To Albert Gallatin
Feby. 18. 1813
For perusal & to be returned.
Why not prohibit altogether fine Cottons & Woolens, which we do not want—& which in fact are not imported from any Country other than G.B. unless bought there from G.B. Such a total prohibition of these & some other Articles perhaps, wd. render a partial repeal of the Non Impn. Act, more operative, than the act at present is, or will be, under the new arts for evading it.1
RC (DLC). Unsigned. Addressee not indicated; identified as Gallatin on the basis of evidence presented in n. 1.
1. The pending bill to partially suspend the non-importation laws (see A. Calvin to JM, 17 Feb. 1813, n. 1) specified the continuing prohibition of British woolens and cottons, but only those in certain price ranges. Since Langdon Cheves of the House Ways and Means Committee had sought and received Gallatin’s advice on the drafting of the bill, JM probably wrote this note to suggest that Gallatin encourage the committee to amend the legislation as JM proposed.
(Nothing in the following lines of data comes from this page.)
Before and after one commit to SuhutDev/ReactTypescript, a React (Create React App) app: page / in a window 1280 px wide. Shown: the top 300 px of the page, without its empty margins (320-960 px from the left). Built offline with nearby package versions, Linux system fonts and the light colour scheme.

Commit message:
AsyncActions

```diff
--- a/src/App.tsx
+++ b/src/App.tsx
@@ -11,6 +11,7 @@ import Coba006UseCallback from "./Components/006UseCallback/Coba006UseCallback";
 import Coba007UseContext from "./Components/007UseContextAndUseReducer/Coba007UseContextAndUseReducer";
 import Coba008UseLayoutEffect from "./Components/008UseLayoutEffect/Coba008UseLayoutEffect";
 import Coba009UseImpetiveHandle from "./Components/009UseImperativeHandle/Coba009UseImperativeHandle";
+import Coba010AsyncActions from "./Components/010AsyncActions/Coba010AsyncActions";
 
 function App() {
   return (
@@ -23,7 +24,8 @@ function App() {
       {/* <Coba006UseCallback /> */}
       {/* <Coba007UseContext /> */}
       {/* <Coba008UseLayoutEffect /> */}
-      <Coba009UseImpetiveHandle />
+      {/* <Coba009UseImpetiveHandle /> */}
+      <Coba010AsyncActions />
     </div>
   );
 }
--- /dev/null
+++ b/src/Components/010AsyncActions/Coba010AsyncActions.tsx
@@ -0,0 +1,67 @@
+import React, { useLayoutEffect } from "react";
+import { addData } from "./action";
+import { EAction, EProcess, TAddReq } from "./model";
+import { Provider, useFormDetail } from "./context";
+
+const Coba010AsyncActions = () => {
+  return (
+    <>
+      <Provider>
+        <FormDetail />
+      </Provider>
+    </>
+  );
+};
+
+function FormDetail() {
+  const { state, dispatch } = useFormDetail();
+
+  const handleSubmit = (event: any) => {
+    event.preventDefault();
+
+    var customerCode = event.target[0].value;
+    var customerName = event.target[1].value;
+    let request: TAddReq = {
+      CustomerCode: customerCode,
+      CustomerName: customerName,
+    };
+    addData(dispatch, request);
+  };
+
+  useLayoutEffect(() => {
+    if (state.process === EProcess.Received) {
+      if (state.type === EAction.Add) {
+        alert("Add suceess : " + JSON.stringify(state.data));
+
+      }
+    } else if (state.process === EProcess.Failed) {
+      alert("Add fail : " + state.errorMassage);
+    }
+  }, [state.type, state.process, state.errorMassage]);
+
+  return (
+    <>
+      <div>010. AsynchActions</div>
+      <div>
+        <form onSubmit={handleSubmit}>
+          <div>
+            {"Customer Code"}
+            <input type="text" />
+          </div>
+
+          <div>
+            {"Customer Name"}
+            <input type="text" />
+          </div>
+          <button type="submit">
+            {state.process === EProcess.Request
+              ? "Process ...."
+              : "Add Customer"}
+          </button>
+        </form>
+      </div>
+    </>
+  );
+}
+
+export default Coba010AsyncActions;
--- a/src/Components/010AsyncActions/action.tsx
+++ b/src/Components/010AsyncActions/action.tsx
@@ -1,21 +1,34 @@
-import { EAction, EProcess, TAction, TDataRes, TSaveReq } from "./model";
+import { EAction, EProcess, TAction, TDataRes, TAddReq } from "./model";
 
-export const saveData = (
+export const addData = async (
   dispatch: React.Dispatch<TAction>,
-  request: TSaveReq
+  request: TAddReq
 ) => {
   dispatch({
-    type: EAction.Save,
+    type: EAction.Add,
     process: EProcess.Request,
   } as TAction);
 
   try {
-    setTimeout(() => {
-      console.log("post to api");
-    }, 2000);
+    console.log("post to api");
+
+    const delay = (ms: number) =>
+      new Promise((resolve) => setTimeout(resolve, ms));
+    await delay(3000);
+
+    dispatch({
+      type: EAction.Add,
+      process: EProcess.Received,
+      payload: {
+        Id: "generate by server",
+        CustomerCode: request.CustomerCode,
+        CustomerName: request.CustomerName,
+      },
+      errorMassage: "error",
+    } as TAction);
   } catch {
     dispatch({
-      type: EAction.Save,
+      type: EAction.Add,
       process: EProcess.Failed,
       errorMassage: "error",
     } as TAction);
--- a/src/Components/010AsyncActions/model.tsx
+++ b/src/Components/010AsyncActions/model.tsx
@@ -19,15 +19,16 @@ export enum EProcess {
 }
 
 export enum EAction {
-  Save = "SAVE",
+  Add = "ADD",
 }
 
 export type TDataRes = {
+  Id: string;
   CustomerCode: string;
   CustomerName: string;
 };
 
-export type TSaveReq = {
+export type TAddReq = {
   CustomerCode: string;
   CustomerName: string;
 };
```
The question became moot, however, when the House voted on 20 Feb. 1813 to strike the suspension measures from the bill, leaving under consideration only those sections that did not alter the existing non-importation laws (Annals of Congress description begins Debates and Proceedings in the Congress of the United States … (42 vols.; Washington, 1834–56). description ends , 12th Cong., 2d sess., 1063–65, 1090–1100).